What is expected
When you find the word "class" in a line of the entries, please copy the whole line.

Entries shown
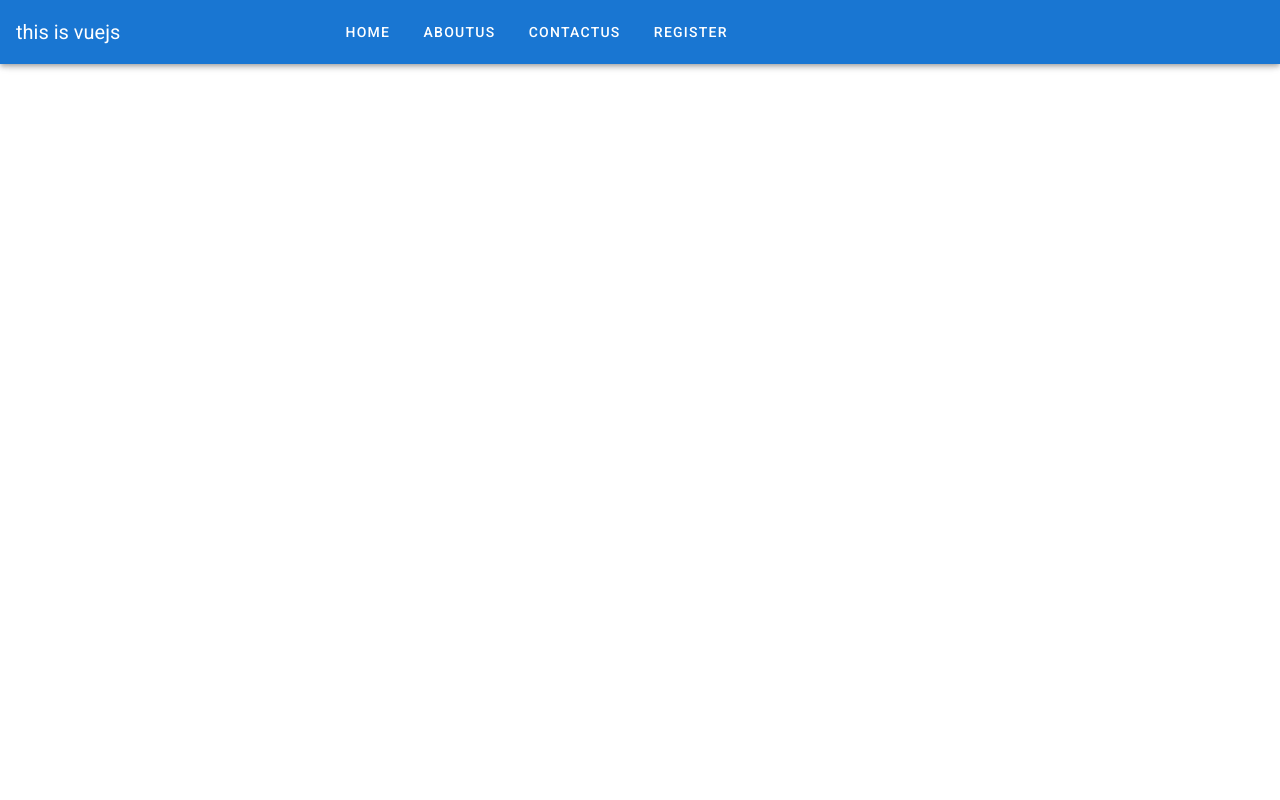
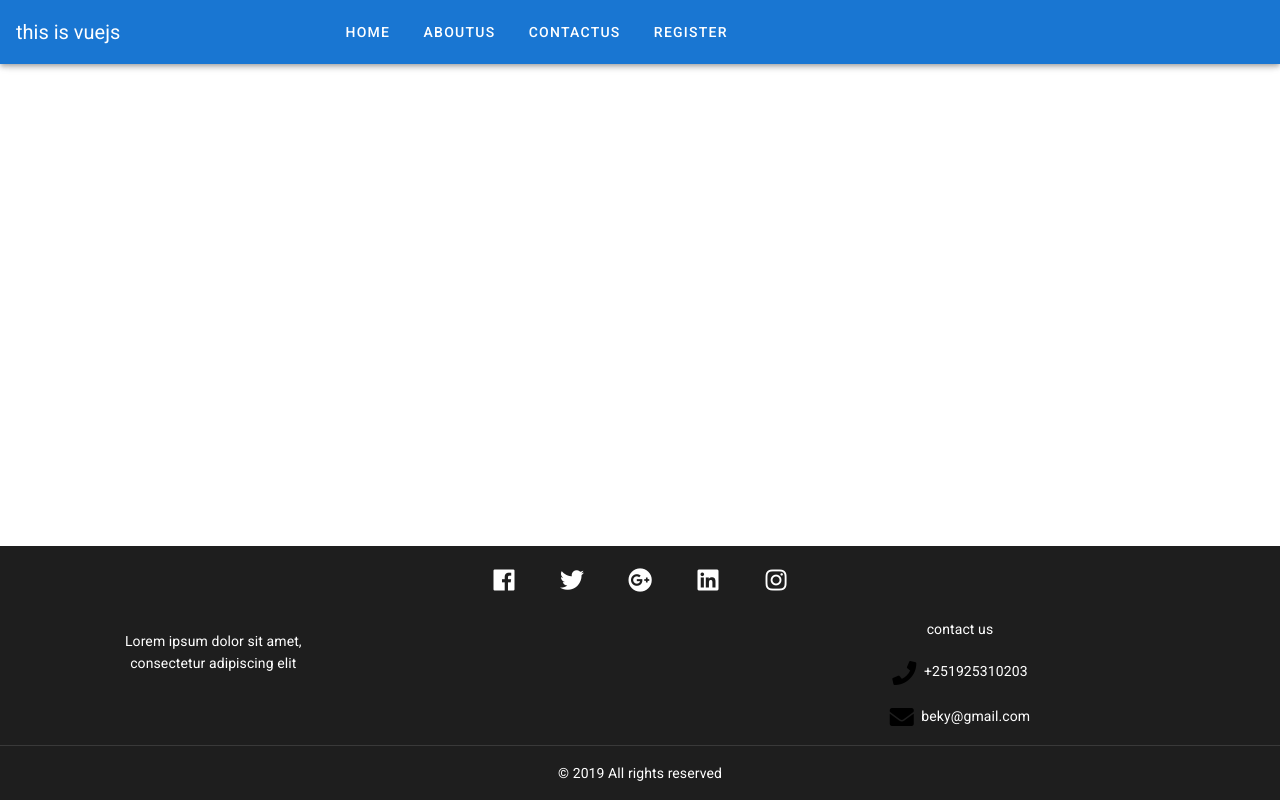
Before and after one commit to BekyH/sms, a Vue app: page / in a window 1280 px wide. Built offline with nearby package versions, Linux system fonts and the light colour scheme.

Commit message:
footer added

```diff
--- a/package.json
+++ b/package.json
@@ -10,9 +10,11 @@
   "dependencies": {
     "core-js": "^2.6.5",
     "vue": "^2.6.10",
+    "vue-material-design-icons": "^4.1.0",
     "vuetify": "^2.0.0"
   },
   "devDependencies": {
+    "@mdi/font": "^4.4.95",
     "@vue/cli-plugin-babel": "^3.11.0",
     "@vue/cli-plugin-eslint": "^3.11.0",
     "@vue/cli-service": "^3.11.0",
--- a/public/index.html
+++ b/public/index.html
@@ -8,6 +8,7 @@
     <title>schoolms</title>
     <link rel="stylesheet" href="https://fonts.googleapis.com/css?family=Roboto:100,300,400,500,700,900">
     <link rel="stylesheet" href="https://cdn.jsdelivr.net/npm/@mdi/font@latest/css/materialdesignicons.min.css">
+    <link href="https://use.fontawesome.com/releases/v5.0.13/css/all.css" rel="stylesheet">
   </head>
   <body>
     <noscript>
--- a/src/App.vue
+++ b/src/App.vue
@@ -4,6 +4,7 @@
     <v-content>
 
     </v-content>
+    <compfooter></compfooter>
   </v-app>
 </template>
 
--- /dev/null
+++ b/src/components/footer.vue
@@ -0,0 +1,83 @@
+<template>
+
+
+    <v-footer
+    dark
+    padless
+
+  >
+  <v-flex xs12>
+    <v-card
+      flat
+      tile
+      class="#333333 white--text text-center"
+    >
+      <v-card-text>
+        <v-flex>
+        <v-btn
+
+          v-for="icon in icons"
+          :key="icon"
+          class="mx-4 white--text"
+          icon
+        >
+          <v-icon size="24px">{{ icon }}</v-icon>
+        </v-btn>
+        </v-flex>
+      </v-card-text>
+    <v-layout>
+       <v-flex  md4>
+          <v-card-text>
+             Lorem ipsum dolor sit amet, <br>consectetur adipiscing elit
+          </v-card-text>
+
+        </v-flex>
+
+      <v-flex md4 offset-3>
+
+            <v-card-text class="pt-1">
+              contact us
+            </v-card-text>
+        <v-card-text class="pt-1">
+           <v-icon class="black--text pr-1"> fas fa-phone</v-icon> <span>+251925310203</span>
+          </v-card-text>
+          <v-card-text class="pt-1">
+
+
+          <v-icon class="black--text pr-1"> fas fa-envelope</v-icon> <span> beky@gmail.com</span>
+        </v-card-text>
+
+      </v-flex>
+
+      </v-layout>
+      <v-layout>
+
+      </v-layout>
+      <v-divider></v-divider>
+        <v-flex>
+      <v-card-text class="white--text ">
+        &copy; {{ new Date().getFullYear() }}  All rights reserved
+      </v-card-text>
+        </v-flex>
+    </v-card>
+  </v-flex>
+  </v-footer>
+
+
+</template>
+<script>
+export default {
+    data(){
+        return {
+            icons: [
+        'fab fa-facebook',
+        'fab fa-twitter',
+        'fab fa-google-plus',
+        'fab fa-linkedin',
+        'fab fa-instagram',
+
+      ],
+        }
+    }
+}
+</script>
--- a/src/main.js
+++ b/src/main.js
@@ -2,10 +2,18 @@ import Vue from 'vue'
 import App from './App.vue'
 import vuetify from './plugins/vuetify';
 import Header from './components/header';
+import footer from './components/footer';
+import '@mdi/font/css/materialdesignicons.css';
 Vue.component('compheader',Header);
+Vue.component('compfooter',footer);
+
 
 
 new Vue({
+
   vuetify,
+  icons: {
+    iconfont: 'mdi', // 'mdi' || 'mdiSvg' || 'md' || 'fa' || 'fa4'
+  },
   render: h => h(App)
 }).$mount('#app')
```
Also changed, not shown: 1 other file (tests, documents, lock files or other folders).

Result of this exercise
+      class="#333333 white--text text-center"
+          class="mx-4 white--text"
+            <v-card-text class="pt-1">
+        <v-card-text class="pt-1">
+           <v-icon class="black--text pr-1"> fas fa-phone</v-icon> <span>+251925310203</span>
+          <v-card-text class="pt-1">
+          <v-icon class="black--text pr-1"> fas fa-envelope</v-icon> <span> beky@gmail.com</span>
+      <v-card-text class="white--text ">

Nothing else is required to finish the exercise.